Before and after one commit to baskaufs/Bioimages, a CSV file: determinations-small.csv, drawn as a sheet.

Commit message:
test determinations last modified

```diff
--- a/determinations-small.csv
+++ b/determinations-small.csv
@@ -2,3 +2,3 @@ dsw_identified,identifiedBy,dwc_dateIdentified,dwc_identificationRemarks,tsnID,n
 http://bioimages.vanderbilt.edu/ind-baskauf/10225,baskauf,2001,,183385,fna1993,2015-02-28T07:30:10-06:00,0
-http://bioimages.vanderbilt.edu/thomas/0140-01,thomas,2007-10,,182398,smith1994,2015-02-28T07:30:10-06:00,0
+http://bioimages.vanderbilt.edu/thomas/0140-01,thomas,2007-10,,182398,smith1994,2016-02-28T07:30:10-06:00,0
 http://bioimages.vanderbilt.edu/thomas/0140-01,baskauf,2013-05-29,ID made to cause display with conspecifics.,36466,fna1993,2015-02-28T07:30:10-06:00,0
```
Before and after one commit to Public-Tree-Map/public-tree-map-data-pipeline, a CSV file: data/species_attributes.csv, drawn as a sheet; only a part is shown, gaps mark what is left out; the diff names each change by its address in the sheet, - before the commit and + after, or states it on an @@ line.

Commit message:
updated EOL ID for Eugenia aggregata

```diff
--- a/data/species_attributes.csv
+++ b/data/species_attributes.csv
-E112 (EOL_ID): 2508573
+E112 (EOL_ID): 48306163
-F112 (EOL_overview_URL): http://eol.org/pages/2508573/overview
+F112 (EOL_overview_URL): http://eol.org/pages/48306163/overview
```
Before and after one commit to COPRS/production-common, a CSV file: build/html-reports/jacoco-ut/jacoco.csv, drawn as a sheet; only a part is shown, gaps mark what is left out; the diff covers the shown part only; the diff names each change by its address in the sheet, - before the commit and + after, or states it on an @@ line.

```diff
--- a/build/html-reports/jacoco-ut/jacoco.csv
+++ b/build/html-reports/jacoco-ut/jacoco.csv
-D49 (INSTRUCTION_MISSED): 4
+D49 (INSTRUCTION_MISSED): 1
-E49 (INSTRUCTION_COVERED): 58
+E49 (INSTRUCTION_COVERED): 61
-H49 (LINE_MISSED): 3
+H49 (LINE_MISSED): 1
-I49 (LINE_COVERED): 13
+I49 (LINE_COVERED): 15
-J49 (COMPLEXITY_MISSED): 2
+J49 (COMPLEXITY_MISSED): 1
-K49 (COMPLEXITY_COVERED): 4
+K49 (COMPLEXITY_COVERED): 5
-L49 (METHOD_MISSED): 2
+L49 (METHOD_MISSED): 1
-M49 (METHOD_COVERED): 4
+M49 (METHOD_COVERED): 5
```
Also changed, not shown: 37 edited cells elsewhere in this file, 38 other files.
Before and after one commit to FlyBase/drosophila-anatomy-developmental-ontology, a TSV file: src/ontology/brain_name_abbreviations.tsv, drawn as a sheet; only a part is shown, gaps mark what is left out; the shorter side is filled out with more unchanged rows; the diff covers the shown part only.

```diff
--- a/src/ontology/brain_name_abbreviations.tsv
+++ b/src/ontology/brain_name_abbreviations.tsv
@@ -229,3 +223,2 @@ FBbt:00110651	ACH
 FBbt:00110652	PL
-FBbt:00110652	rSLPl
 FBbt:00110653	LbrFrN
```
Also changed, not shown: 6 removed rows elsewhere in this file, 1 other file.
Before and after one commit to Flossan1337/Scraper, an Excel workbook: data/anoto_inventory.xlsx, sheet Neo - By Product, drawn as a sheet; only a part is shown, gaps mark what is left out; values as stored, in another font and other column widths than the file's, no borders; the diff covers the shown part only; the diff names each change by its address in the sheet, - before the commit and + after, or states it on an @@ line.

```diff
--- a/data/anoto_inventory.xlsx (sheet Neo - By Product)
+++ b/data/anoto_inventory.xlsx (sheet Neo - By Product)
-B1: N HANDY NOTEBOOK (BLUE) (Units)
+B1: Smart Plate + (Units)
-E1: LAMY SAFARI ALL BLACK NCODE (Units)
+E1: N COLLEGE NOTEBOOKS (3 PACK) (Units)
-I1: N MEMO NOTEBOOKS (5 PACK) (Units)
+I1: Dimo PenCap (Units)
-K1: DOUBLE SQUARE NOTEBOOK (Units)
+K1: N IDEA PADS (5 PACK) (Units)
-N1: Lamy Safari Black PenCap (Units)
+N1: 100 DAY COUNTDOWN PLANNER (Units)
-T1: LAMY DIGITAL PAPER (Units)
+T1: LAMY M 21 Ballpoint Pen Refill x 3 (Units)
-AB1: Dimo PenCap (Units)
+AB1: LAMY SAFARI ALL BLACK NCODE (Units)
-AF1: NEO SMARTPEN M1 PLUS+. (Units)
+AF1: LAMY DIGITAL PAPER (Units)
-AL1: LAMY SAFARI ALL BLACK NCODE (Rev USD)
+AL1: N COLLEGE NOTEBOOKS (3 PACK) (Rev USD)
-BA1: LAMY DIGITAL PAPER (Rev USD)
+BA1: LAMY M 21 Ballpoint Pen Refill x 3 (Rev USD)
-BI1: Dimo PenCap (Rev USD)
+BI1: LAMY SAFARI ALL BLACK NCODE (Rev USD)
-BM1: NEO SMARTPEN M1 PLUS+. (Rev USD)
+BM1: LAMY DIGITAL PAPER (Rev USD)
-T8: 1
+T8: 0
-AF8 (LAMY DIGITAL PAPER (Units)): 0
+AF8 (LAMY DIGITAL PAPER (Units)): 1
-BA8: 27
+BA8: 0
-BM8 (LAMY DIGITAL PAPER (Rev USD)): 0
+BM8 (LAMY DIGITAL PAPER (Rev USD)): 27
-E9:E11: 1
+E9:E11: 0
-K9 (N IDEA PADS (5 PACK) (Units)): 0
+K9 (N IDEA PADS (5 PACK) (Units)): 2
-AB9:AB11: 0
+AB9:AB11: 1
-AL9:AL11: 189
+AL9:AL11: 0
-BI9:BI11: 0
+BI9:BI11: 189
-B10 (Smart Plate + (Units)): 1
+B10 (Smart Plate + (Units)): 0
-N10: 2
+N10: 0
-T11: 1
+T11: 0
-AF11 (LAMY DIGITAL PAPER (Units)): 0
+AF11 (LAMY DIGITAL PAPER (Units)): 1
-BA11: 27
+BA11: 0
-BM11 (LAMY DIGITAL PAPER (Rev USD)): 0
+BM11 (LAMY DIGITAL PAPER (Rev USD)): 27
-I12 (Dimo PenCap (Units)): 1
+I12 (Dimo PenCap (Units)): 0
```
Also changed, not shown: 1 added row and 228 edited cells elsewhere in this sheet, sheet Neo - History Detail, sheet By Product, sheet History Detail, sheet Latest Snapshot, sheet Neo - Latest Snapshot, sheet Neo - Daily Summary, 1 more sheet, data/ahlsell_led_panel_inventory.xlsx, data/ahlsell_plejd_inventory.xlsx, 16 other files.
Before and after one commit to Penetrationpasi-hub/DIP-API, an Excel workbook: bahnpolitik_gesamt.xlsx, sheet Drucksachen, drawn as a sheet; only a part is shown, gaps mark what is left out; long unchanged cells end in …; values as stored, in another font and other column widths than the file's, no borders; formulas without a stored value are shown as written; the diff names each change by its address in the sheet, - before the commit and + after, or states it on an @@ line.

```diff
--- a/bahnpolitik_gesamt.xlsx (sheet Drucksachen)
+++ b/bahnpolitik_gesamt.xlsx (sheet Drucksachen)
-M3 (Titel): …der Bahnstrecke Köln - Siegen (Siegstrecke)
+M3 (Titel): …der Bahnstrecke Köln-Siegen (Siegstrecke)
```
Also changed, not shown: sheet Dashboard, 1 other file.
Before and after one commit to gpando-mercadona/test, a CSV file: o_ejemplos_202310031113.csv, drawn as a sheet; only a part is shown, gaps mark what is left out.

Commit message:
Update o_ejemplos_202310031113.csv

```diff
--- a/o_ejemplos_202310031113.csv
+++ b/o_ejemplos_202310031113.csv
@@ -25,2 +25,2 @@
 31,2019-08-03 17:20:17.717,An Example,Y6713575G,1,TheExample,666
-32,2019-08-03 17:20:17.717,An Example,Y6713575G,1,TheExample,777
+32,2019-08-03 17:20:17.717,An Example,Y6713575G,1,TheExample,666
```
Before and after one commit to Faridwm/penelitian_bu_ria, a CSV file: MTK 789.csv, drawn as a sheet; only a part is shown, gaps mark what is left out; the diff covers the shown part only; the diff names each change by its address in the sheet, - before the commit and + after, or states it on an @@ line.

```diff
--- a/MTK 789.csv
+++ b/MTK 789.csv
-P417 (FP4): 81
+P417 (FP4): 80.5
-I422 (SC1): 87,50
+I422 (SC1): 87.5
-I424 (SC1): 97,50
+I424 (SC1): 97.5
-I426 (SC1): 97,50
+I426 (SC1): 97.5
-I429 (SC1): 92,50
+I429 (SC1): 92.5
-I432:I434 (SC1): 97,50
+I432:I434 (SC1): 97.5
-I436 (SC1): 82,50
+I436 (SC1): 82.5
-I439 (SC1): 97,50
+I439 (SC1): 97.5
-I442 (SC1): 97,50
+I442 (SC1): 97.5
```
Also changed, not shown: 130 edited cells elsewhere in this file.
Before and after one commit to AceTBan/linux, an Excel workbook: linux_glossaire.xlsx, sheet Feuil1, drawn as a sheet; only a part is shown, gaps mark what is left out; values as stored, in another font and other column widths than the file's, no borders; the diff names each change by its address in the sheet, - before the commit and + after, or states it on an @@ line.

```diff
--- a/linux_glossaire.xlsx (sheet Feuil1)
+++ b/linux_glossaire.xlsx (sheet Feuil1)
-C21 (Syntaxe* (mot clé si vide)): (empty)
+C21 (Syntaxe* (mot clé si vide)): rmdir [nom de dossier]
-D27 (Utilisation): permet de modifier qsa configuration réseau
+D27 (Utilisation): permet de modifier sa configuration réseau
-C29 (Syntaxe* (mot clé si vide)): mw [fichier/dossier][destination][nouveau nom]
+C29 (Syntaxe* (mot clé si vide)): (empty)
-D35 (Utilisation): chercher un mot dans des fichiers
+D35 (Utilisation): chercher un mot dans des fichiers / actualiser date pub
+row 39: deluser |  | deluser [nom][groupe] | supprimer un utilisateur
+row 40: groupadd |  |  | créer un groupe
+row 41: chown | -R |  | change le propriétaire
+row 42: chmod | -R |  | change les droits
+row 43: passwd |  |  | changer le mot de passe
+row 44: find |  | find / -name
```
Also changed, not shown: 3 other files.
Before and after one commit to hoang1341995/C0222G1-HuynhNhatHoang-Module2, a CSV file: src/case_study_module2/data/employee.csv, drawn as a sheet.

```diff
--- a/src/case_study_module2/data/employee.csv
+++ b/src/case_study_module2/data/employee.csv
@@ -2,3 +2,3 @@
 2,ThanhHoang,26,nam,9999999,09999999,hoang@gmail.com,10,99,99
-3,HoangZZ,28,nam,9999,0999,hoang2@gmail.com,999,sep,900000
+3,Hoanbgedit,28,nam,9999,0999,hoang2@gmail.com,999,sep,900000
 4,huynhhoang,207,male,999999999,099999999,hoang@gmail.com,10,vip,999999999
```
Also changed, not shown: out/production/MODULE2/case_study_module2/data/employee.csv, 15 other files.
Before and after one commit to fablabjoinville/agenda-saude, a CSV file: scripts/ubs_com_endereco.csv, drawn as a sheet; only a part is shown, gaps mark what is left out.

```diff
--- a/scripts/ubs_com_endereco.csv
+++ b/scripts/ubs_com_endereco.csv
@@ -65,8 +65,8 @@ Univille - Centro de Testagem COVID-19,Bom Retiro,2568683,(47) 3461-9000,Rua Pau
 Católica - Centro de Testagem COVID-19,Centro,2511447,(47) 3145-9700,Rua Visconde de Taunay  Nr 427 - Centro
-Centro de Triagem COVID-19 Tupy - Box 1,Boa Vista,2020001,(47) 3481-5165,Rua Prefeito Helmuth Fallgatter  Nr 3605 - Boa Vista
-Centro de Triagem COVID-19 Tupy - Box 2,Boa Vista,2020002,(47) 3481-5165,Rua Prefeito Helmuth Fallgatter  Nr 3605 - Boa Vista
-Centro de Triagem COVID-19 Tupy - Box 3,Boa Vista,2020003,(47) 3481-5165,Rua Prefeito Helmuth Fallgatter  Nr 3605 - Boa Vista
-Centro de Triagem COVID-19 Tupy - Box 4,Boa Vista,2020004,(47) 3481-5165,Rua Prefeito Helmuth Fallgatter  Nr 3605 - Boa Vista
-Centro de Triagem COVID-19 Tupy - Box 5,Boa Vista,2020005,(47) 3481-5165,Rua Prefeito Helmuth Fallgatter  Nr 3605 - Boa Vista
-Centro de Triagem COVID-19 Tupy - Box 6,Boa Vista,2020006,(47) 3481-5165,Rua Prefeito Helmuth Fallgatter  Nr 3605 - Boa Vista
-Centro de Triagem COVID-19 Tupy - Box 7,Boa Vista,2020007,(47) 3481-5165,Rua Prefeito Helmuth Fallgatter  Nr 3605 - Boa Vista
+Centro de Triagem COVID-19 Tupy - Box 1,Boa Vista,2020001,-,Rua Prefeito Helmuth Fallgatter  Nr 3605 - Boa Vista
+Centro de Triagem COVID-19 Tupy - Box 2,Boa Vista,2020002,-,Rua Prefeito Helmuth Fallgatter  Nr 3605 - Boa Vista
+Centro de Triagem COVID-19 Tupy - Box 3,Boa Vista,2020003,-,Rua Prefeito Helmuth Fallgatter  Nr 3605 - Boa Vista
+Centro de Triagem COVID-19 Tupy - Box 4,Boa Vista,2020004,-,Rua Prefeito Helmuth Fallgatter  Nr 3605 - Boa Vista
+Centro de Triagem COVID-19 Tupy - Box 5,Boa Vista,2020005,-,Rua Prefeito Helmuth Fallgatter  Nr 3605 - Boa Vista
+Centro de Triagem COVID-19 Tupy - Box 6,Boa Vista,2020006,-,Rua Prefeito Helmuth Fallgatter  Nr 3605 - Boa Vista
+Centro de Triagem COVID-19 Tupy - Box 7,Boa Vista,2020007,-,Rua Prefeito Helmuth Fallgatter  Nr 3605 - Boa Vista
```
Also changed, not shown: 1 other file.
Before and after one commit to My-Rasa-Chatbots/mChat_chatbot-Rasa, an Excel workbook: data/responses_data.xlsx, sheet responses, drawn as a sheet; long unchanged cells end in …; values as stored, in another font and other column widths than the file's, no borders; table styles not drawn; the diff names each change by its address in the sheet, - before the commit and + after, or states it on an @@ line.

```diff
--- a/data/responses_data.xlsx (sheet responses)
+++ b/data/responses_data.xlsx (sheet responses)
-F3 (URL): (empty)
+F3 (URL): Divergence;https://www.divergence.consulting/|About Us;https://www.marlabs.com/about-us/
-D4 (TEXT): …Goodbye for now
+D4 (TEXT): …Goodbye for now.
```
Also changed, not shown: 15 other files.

Exercise prompt - Going through the material, how many lines contain the word "chercher"? Please give only the number.

Answer to this problem - 2